* _Work instruction_: Exactly as written, return every line of the data below.

Web interface edit records
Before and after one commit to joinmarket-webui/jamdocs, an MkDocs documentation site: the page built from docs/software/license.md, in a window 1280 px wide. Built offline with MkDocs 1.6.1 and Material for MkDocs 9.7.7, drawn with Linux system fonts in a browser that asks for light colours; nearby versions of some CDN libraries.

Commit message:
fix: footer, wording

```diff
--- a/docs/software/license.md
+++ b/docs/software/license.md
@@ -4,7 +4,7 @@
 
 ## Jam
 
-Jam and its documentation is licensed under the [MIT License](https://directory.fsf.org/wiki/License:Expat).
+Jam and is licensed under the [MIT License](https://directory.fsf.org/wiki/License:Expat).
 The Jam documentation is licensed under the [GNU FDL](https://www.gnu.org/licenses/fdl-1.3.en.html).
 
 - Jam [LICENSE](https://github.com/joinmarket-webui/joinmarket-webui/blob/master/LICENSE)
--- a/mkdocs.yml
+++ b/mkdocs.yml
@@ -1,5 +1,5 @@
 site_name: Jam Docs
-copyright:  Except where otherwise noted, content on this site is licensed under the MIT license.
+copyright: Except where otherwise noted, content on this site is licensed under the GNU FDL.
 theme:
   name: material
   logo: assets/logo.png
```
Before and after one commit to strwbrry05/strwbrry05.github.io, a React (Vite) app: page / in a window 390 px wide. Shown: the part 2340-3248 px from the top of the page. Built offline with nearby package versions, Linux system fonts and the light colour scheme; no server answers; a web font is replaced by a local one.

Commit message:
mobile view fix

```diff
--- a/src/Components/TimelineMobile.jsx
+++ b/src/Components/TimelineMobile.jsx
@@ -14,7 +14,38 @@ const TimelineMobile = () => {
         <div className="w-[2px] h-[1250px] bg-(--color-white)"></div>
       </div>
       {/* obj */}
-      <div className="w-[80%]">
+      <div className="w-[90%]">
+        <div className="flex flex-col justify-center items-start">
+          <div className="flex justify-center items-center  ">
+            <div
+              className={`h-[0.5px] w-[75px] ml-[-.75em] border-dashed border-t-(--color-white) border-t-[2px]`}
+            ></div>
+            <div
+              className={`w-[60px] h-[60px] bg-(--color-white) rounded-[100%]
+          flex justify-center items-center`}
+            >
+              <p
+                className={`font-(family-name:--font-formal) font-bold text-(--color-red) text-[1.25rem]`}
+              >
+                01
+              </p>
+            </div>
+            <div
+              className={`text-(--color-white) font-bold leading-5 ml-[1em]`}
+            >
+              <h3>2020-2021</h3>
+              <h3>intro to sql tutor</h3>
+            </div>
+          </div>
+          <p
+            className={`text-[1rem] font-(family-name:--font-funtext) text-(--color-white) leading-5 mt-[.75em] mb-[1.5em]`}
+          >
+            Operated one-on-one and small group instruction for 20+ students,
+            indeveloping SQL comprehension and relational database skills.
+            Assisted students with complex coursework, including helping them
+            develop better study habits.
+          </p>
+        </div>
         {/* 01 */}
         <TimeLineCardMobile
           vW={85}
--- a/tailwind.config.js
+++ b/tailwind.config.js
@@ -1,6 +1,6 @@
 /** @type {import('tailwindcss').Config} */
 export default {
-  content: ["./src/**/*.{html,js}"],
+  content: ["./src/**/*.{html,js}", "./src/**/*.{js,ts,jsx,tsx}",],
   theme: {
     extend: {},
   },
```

* _Problem solution_:
Before and after one commit to joinmarket-webui/jamdocs, an MkDocs documentation site: the page built from docs/software/license.md, in a window 1280 px wide. Built offline with MkDocs 1.6.1 and Material for MkDocs 9.7.7, drawn with Linux system fonts in a browser that asks for light colours; nearby versions of some CDN libraries.

Commit message:
fix: footer, wording

```diff
--- a/docs/software/license.md
+++ b/docs/software/license.md
@@ -4,7 +4,7 @@
 
 ## Jam
 
-Jam and its documentation is licensed under the [MIT License](https://directory.fsf.org/wiki/License:Expat).
+Jam and is licensed under the [MIT License](https://directory.fsf.org/wiki/License:Expat).
 The Jam documentation is licensed under the [GNU FDL](https://www.gnu.org/licenses/fdl-1.3.en.html).
 
 - Jam [LICENSE](https://github.com/joinmarket-webui/joinmarket-webui/blob/master/LICENSE)
--- a/mkdocs.yml
+++ b/mkdocs.yml
@@ -1,5 +1,5 @@
 site_name: Jam Docs
-copyright:  Except where otherwise noted, content on this site is licensed under the MIT license.
+copyright: Except where otherwise noted, content on this site is licensed under the GNU FDL.
 theme:
   name: material
   logo: assets/logo.png
```
Before and after one commit to strwbrry05/strwbrry05.github.io, a React (Vite) app: page / in a window 390 px wide. Shown: the part 2340-3248 px from the top of the page. Built offline with nearby package versions, Linux system fonts and the light colour scheme; no server answers; a web font is replaced by a local one.

Commit message:
mobile view fix

```diff
--- a/src/Components/TimelineMobile.jsx
+++ b/src/Components/TimelineMobile.jsx
@@ -14,7 +14,38 @@ const TimelineMobile = () => {
         <div className="w-[2px] h-[1250px] bg-(--color-white)"></div>
       </div>
       {/* obj */}
-      <div className="w-[80%]">
+      <div className="w-[90%]">
+        <div className="flex flex-col justify-center items-start">
+          <div className="flex justify-center items-center  ">
+            <div
+              className={`h-[0.5px] w-[75px] ml-[-.75em] border-dashed border-t-(--color-white) border-t-[2px]`}
+            ></div>
+            <div
+              className={`w-[60px] h-[60px] bg-(--color-white) rounded-[100%]
+          flex justify-center items-center`}
+            >
+              <p
+                className={`font-(family-name:--font-formal) font-bold text-(--color-red) text-[1.25rem]`}
+              >
+                01
+              </p>
+            </div>
+            <div
+              className={`text-(--color-white) font-bold leading-5 ml-[1em]`}
+            >
+              <h3>2020-2021</h3>
+              <h3>intro to sql tutor</h3>
+            </div>
+          </div>
+          <p
+            className={`text-[1rem] font-(family-name:--font-funtext) text-(--color-white) leading-5 mt-[.75em] mb-[1.5em]`}
+          >
+            Operated one-on-one and small group instruction for 20+ students,
+            indeveloping SQL comprehension and relational database skills.
+            Assisted students with complex coursework, including helping them
+            develop better study habits.
+          </p>
+        </div>
         {/* 01 */}
         <TimeLineCardMobile
           vW={85}
--- a/tailwind.config.js
+++ b/tailwind.config.js
@@ -1,6 +1,6 @@
 /** @type {import('tailwindcss').Config} */
 export default {
-  content: ["./src/**/*.{html,js}"],
+  content: ["./src/**/*.{html,js}", "./src/**/*.{js,ts,jsx,tsx}",],
   theme: {
     extend: {},
   },
```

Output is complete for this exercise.